Then, a funny thing began to happen: As their personifications of beloved characters became more absolute, they rarely spoke out-of-character at all. Those one- or two-word action descriptors became increasingly elaborate. They described the environs, their character's entrance into the room, what they were wearing. The subtlest shift of glance and tone was laid out alongside the language. In real life, they were mostly teenagers and young adults, up all night on their PCs. But online, in a chat room called Seventh Heaven Bar, they were Tifa, Cloud and Barrett, together again.
The descriptors became so verbose they strained the limits of AOL's chat field. One line became several, and novellas became the norm. In a room of 20 users, sometimes each waited in turn for the other to finish. More often than not, though, entrances and actions overlapped. Like a guild raid in World of Warcraft, it looks chaotic to an outsider, but familiar to regulars. They became expert in keeping it in order.
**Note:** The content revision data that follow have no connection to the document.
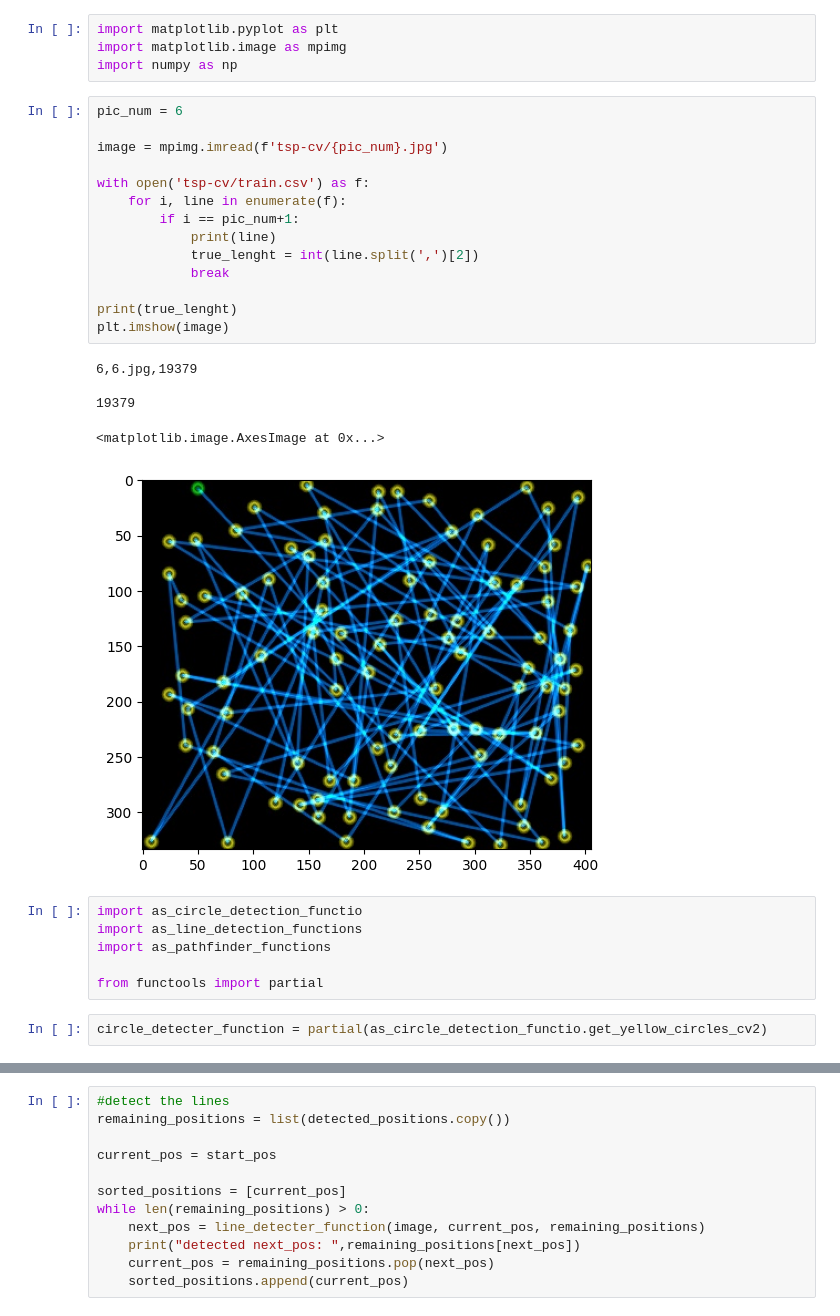
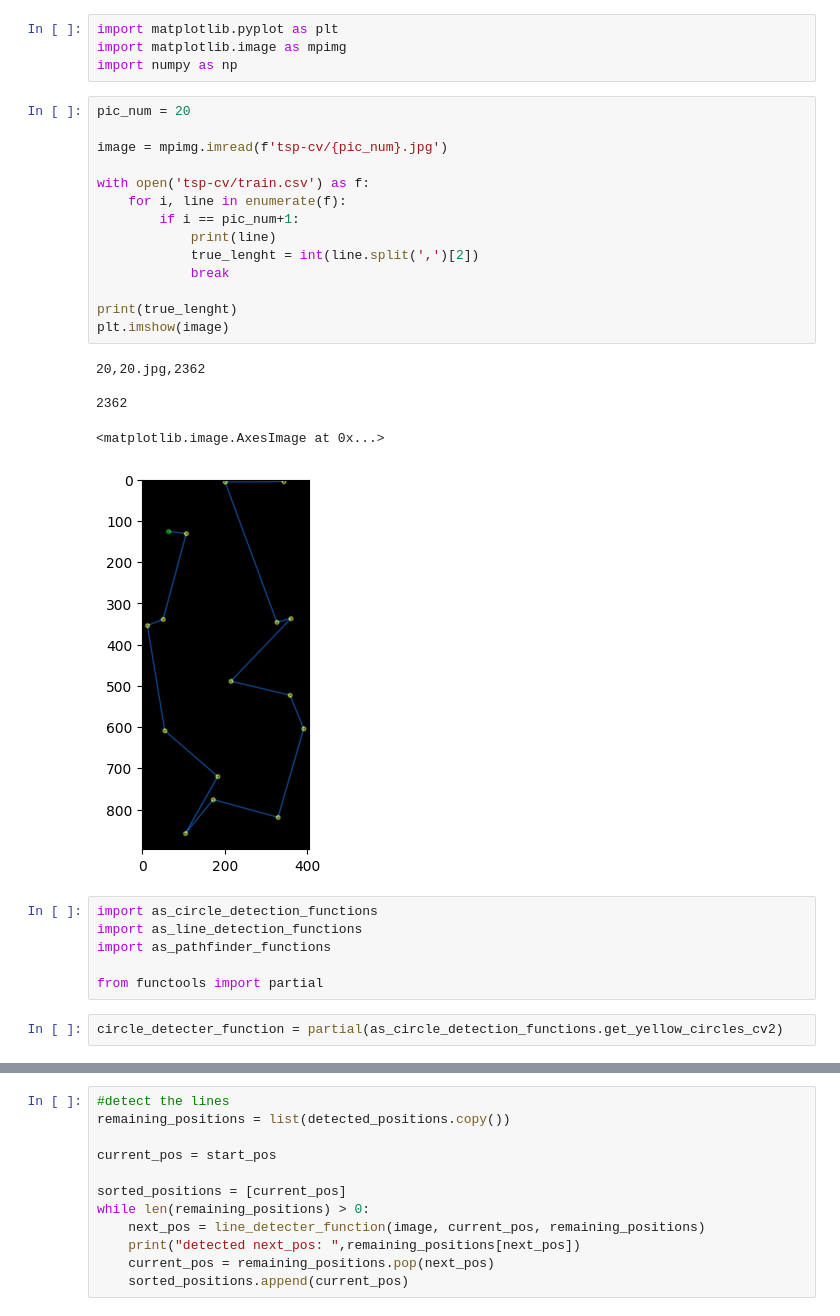
Before and after one commit to maximedrouhin/AI-Lab_Traveling-Salesman-Problem, a Jupyter notebook: algorithmic_solution_tests.ipynb, the cells around one changed output, grey strips where cells are left out. Drawn from its saved outputs; the diff is of its cells as text.

```diff
--- a/algorithmic_solution_tests.ipynb
+++ b/algorithmic_solution_tests.ipynb
@@ -3,32 +3,32 @@ import matplotlib.pyplot as plt
 import matplotlib.image as mpimg
 import numpy as np
 # %%
-pic_num = 6
+pic_num = 20
 
 image = mpimg.imread(f'tsp-cv/{pic_num}.jpg')
 
 with open('tsp-cv/train.csv') as f:
     for i, line in enumerate(f):
         if i == pic_num+1:
             print(line)
             true_lenght = int(line.split(',')[2])
             break
 
 print(true_lenght)
 plt.imshow(image)
 # %% [output]
-6,6.jpg,19379
+20,20.jpg,2362
 
-19379
+2362
 <matplotlib.image.AxesImage at 0x...>
-[figure, old version]
+[figure, new version]
 # %%
-import as_circle_detection_functio
+import as_circle_detection_functions
 import as_line_detection_functions
 import as_pathfinder_functions
 
 from functools import partial
 # %%
-circle_detecter_function = partial(as_circle_detection_functio.get_yellow_circles_cv2)
+circle_detecter_function = partial(as_circle_detection_functions.get_yellow_circles_cv2)
 # %%
 #detect the circles
```
Also changed, not shown: parts of 10 cells of this notebook, 3 other files.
Still, conflict began to bubble up as the group chafed against the bonds of canon. In a room of three Rufus ShinRas, which one do the Turks obey? Isn't Aeris supposed to die? And can we have Super Saiyans in FFVII?
It gets a little more complicated when you add in the fact that they'd invented a battle system. Based on a simple dice-rolling macro, no one could quite agree on the rules of use. Hundred-strong guilds formed to govern such issues. At any given time, there were multiple ShinRa Electric Power Companies; one run like a Communist military stronghold, another like a frat house of rogue degenerates. In the battle for individual recognition in the noise, things got interesting.
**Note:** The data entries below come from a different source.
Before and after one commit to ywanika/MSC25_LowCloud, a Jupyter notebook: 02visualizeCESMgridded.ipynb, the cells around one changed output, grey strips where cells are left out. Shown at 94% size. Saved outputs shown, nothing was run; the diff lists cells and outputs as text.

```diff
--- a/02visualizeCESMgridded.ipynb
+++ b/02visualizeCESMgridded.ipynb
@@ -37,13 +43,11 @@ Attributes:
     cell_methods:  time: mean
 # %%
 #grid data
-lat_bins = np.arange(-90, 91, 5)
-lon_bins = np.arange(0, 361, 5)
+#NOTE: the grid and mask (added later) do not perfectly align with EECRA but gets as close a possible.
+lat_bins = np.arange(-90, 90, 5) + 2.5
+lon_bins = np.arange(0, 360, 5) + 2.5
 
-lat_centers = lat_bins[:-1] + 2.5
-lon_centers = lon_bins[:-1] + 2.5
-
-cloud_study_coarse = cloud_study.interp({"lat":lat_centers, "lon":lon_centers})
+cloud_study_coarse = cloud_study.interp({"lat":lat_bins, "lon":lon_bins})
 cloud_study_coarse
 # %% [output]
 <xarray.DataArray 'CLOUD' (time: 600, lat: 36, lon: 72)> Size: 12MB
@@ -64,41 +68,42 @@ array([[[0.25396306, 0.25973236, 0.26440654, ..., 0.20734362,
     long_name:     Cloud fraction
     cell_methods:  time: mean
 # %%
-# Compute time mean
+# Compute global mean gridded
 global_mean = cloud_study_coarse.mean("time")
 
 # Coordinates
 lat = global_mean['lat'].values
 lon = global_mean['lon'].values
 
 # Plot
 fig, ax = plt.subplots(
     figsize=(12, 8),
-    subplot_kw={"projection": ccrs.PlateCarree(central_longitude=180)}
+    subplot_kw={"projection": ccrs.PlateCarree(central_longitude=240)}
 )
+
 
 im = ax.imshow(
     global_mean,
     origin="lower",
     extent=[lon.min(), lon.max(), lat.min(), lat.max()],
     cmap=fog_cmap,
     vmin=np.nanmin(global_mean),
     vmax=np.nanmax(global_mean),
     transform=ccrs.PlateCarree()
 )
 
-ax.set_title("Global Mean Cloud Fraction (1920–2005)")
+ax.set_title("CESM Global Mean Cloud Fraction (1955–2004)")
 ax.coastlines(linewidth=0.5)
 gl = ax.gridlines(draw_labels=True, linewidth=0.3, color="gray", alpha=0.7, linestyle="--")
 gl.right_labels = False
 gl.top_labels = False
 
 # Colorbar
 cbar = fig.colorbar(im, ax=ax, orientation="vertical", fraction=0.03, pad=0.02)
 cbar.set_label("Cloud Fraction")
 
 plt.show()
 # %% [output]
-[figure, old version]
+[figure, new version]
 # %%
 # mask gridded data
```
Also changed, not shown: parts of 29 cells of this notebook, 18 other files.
It was a free-for-all, a constant struggle to see whose ideas were the most interesting, whose characters were the most original. The genetically-cloned son of Sephiroth and Aeris? Done. Tseng? Resurrected, five times over. It was beautiful chaos, and soon nobody cared about Meteor, Materia or the Planet. It was their world; FFVII was only living in its fringes.
There were marathons, there were all-night wars and there was lovemaking, as Zack sneaked off to a private chat room with the SOLDIER commander's Chocobo-racing daughter. The city of Midgar was destroyed, rebuilt, destroyed again. New cities flourished, each with an elaborate role in the amorphous political climate. Fan art was requisitioned, scanned, uploaded and catalogued on guild sites. During those times, users often spent anywhere from five to 15 straight hours online.
When the son of Sephiroth broke up with his redheaded barmaid girlfriend, the real-life girl tracked down the other player's telephone number and phoned him at night, weeping. They ended up moving in together - in the real world. A young man who played the indisputable leader of a prominent ShinRa faction was arrested for some disciplinary trouble in school, and in his one quintessential jailhouse phone call, he telephoned not his parents, but his roleplaying lieutenant. "What will happen to the ShinRa?" he cried in a panic. FFRPers loved their own characters even more than the canonical creations that beckoned them to this world.